REQUIREMENT | Report the count of lines with "actually" in the data below, and no other words.

RECORDED DATA |
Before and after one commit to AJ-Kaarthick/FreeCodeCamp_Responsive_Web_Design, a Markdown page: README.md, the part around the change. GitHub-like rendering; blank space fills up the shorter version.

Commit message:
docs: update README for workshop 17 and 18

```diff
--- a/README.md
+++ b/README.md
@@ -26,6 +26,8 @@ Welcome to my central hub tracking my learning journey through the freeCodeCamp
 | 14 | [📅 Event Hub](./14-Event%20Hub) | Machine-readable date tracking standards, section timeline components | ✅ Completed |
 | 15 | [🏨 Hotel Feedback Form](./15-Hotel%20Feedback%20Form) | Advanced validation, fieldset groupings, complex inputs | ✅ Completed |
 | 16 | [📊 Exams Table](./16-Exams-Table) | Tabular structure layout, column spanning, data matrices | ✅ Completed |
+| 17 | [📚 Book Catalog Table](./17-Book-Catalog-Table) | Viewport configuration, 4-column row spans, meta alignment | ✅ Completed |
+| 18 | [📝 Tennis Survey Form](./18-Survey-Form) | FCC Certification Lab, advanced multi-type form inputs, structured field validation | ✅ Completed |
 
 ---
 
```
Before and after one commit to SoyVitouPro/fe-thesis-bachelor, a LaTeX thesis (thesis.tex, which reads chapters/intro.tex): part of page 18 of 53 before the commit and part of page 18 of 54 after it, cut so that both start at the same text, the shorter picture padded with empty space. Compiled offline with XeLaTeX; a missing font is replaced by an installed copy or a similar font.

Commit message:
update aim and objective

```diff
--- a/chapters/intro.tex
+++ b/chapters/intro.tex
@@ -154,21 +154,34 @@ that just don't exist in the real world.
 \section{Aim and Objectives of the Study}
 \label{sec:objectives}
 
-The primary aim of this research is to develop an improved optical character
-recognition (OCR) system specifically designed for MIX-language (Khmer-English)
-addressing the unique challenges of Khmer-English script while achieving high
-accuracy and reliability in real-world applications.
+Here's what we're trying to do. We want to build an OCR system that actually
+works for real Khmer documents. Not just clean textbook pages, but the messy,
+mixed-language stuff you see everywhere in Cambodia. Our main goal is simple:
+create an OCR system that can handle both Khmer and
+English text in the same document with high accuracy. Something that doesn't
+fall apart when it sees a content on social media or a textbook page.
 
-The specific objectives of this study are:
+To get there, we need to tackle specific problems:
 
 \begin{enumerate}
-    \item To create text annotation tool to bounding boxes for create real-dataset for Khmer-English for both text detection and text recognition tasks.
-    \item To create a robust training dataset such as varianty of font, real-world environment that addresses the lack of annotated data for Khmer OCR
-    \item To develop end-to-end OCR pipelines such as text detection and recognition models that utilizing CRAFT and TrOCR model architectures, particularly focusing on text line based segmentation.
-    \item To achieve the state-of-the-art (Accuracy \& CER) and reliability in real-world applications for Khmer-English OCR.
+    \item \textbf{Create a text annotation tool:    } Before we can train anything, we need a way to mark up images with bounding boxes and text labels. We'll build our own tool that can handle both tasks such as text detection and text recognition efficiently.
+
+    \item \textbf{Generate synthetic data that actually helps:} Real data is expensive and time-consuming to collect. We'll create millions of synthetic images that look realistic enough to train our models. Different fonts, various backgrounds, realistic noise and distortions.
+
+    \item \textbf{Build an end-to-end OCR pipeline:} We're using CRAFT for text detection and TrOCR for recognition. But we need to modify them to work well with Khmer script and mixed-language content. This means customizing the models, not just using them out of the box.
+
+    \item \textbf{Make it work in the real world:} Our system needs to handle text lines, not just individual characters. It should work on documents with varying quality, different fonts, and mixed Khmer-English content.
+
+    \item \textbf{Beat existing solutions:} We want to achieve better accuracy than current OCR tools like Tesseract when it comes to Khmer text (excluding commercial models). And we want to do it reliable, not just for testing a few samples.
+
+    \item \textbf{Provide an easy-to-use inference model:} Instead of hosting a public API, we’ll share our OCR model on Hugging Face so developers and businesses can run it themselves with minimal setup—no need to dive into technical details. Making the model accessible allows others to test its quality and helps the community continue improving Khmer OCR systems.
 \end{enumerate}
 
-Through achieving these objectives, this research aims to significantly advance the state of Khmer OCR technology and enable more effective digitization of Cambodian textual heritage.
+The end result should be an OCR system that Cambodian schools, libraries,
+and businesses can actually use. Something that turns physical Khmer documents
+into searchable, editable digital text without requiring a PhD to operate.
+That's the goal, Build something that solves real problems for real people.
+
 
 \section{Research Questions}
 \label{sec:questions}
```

ANSWER SECTION | 3